Keeping Score

Driven by a fascination with how data can be represented visually, a fellow by the name of Alex Reisner has spent a lot of time studying score sheets. He has over a dozen available -- including some originals -- for study, download, and use on his site. I'm not much of a scoring guy -- I tend to concentrate more on beer acquisition, consumption, and processing while at the ballpark -- but I know many of you are. If so, definitely check out Alex's work. He has some neat statistical research tools as well, though I'll admit they're lost on a Luddite like me.

More up my alley are his road trip pages. I'm a road trip freak myself, even if having small children at home has put off my driving pursuits for a few years. When time permits, I find myself obsessively reading other people's online road trip stories. Some are good, some are bad, but almost all are interesting on some level. I found Alex's particularly enjoyable because, unlike so many, he doesn't feel the need to document every single diner, gas station, and rest area on the road, which can quickly becomes tedious. Instead, he focuses on the major themes and emotions which serious road-trippers will easily recognize, and augments them with some excellent photography and even audio.

Go there. Waste some time. You'll enjoy yourself.

1 comment:

melodyjbf said...

Thanks for this-- fantastic road trip photos and thoughts. Beautiful. I'm planning a road trip this summer, so it was both enjoyable and useful.

The stats pages were also great. He actually doesn't do a great job of explaining what Z-scores are, which is too bad because the better you understand them, the more clearly you can see how truly outstanding some of those top seasons were.

Here's my attempt: standard deviations (SD) are like markers tell you how far from the average this person/score/number is. They always work the same way (in a normal distribution)-- 68% of the population is within one SD in either direction of the mean. 34% below, 34% above. If you go 2 SDs from the mean, add an additional 14% on either side. So now 96% of the population is included, 48% on either side of the mean. When you get up to 3 SDs from the mean, you're including about 99.99% of the population. Z-scores tell you where in this range someone falls. (Note: this is easier to understand pictorially, I think.)

SO... if a player's Home Run Z-score is +2.00, he's 2 SDs above the mean.
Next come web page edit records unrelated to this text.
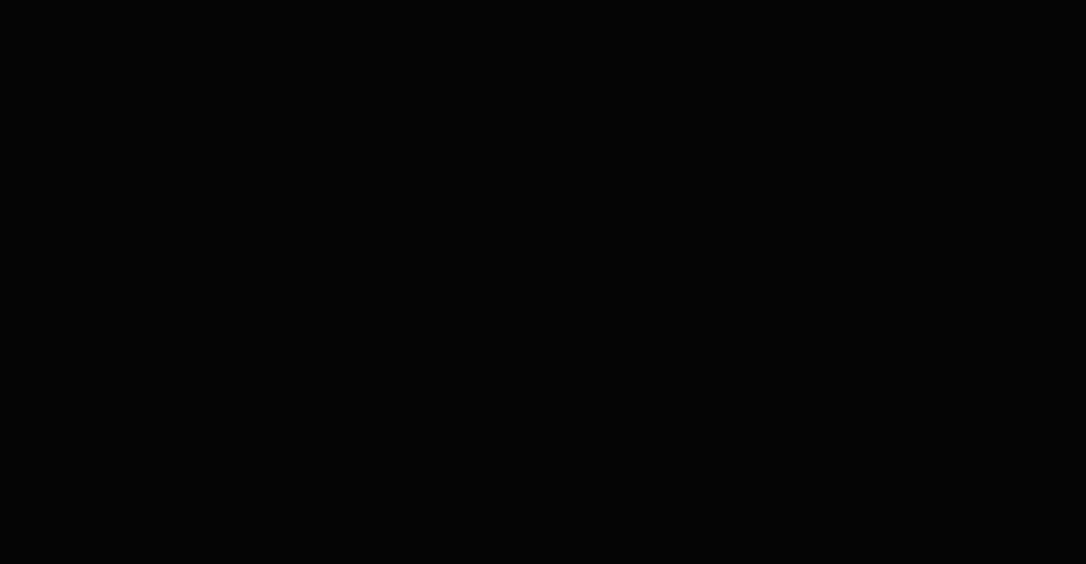
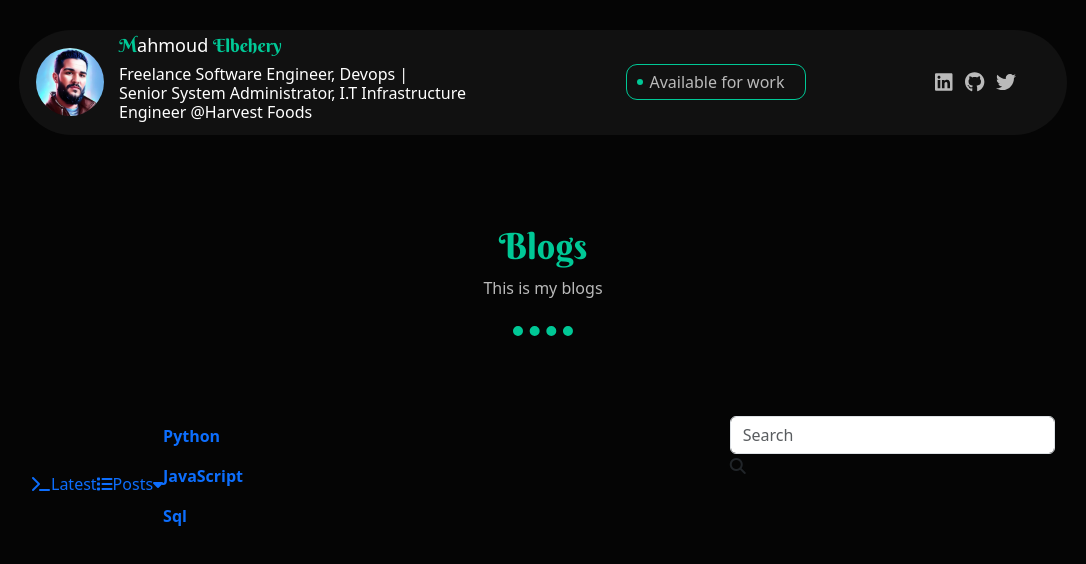
Before and after one commit to mahmoudramy93/portfolio, a React (Vite) app: page /portfolio/blogs in a window 1280 px wide. Shown: the top 564 px of the page, without its empty margins (97-1183 px from the left). Built offline with nearby package versions, Linux system fonts and the light colour scheme.

Commit message:
update deploy link

```diff
--- a/package.json
+++ b/package.json
@@ -1,6 +1,6 @@
 {
-  "name": "my_portfolio",
-  "homepage": "https://mahmoudramy84.github.io/my_portfolio/",
+  "name": "portfolio",
+  "homepage": "https://mahmoudramy84.github.io/portfolio/",
   "private": true,
   "version": "0.0.0",
   "type": "module",
--- a/src/App.jsx
+++ b/src/App.jsx
@@ -1,15 +1,15 @@
 import { BrowserRouter, Route, Routes } from "react-router-dom";
-import Home from "./pages/Home/Home";
-import About from "./pages/About/About";
+import { Home, About, Blogs } from "./pages/index";
 
 import "./App.scss";
 
 function App() {
   return (
-    <BrowserRouter basename="/my_portfolio">
+    <BrowserRouter basename="/portfolio">
       <Routes>
         <Route path="/" element={<Home />}></Route>
         <Route path="/about" element={<About />}></Route>
+        <Route path="/blogs" element={<Blogs />}></Route>
       </Routes>
     </BrowserRouter>
   );
--- /dev/null
+++ b/src/Sections/AllBlogs/AllBlogs.jsx
@@ -0,0 +1,89 @@
+import { CustomTitle } from "../../components/index";
+
+const Search = () => {
+  return (
+    <div className="search">
+      <form className="position-relative">
+        <input type="text" placeholder="Search" className="form-control" />
+        <i className="fa-solid fa-magnifying-glass search-icon" />
+      </form>
+    </div>
+  );
+};
+
+const AllBlogs = () => {
+  return (
+    <div className="blogs position-relative">
+      <div className="container">
+        <CustomTitle title={"Blogs"} description={"This is my blogs"} />
+        <div className="filter">
+          <div className="row">
+            <div className="col-8 d-flex">
+              <div className="categories d-flex align-items-center position-relative">
+                <a
+                  href="#"
+                  aria-label="latest blogs"
+                  className="d-flex align-items-center latest"
+                >
+                  <span className="icon">
+                    <i className="fa-solid fa-terminal" />
+                  </span>
+                  <span>Latest</span>
+                </a>
+                <a
+                  href="#"
+                  aria-label="categories"
+                  className="d-flex align-items-center posts"
+                  id="posts-btn"
+                >
+                  <span className="icon post-icon">
+                    <i className="fa-solid fa-list" />
+                  </span>
+                  <span>Posts</span>
+                  <span className="arrow-down">
+                    <i className="fa-solid fa-caret-down" />
+                  </span>
+                </a>
+                <ul className="dorpdown-menu" id="dorpdown-menu">
+                  <li>
+                    <a
+                      href="#"
+                      className="category d-block py-2 fw-bold"
+                      aria-label="Python"
+                    >
+                      Python
+                    </a>
+                  </li>
+                  <li>
+                    <a
+                      href="#"
+                      className="category d-block py-2 fw-bold"
+                      aria-label="JavaScript"
+                    >
+                      JavaScript
+                    </a>
+                  </li>
+                  <li>
+                    <a
+                      href="#"
+                      className="category d-block py-2 fw-bold"
+                      aria-label="Sql"
+                    >
+                      Sql
+                    </a>
+                  </li>
+                </ul>
+              </div>
+            </div>
+            <div className="col-4">
+              <Search />
+            </div>
+          </div>
+        </div>
+        <div className="content" />
+      </div>
+    </div>
+  );
+};
+
+export default AllBlogs;
--- a/src/Sections/index.jsx
+++ b/src/Sections/index.jsx
@@ -8,3 +8,4 @@ export { default as Testimonials } from "./Testimonials/Testimonials";
 export { default as MoreAboutMe } from "./MoreAboutMe/MoreAboutMe";
 export { default as Resume } from "./Resume/Resume";
 export { default as AllSkills } from "./AllSkills/AllSkills";
+export { default as AllBlogs } from "./AllBlogs/AllBlogs";
--- /dev/null
+++ b/src/pages/Blogs/Blogs.jsx
@@ -0,0 +1,14 @@
+import "./blogs.scss";
+import { Header } from "../../components/index";
+import { AllBlogs } from "../../Sections/index";
+
+const Blogs = () => {
+  return (
+    <>
+      <Header />
+      <AllBlogs />
+    </>
+  );
+};
+
+export default Blogs;
--- /dev/null
+++ b/src/pages/index.jsx
@@ -0,0 +1,3 @@
+export { default as Home } from "./Home/Home";
+export { default as About } from "./About/About";
+export { default as Blogs } from "./Blogs/Blogs";
--- a/vite.config.js
+++ b/vite.config.js
@@ -4,5 +4,5 @@ import vitePluginRequire from "vite-plugin-require";
 
 export default defineConfig({
   plugins: [react(), vitePluginRequire.default()],
-  base: "/my_portfolio/",
+  base: "/portfolio/",
 });
```
Also changed, not shown: src/Sections/AllBlogs/allBlogs.scss (added), src/pages/Blogs/blogs.scss (added), 2 other files (tests, documents, lock files or other folders).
That means he had more HRs than 98% of players that year. That's why some of the numbers are so amazing. A +5 Z-score!? Wow! I don't know...maybe I have to be a stat geek to appreciate it :)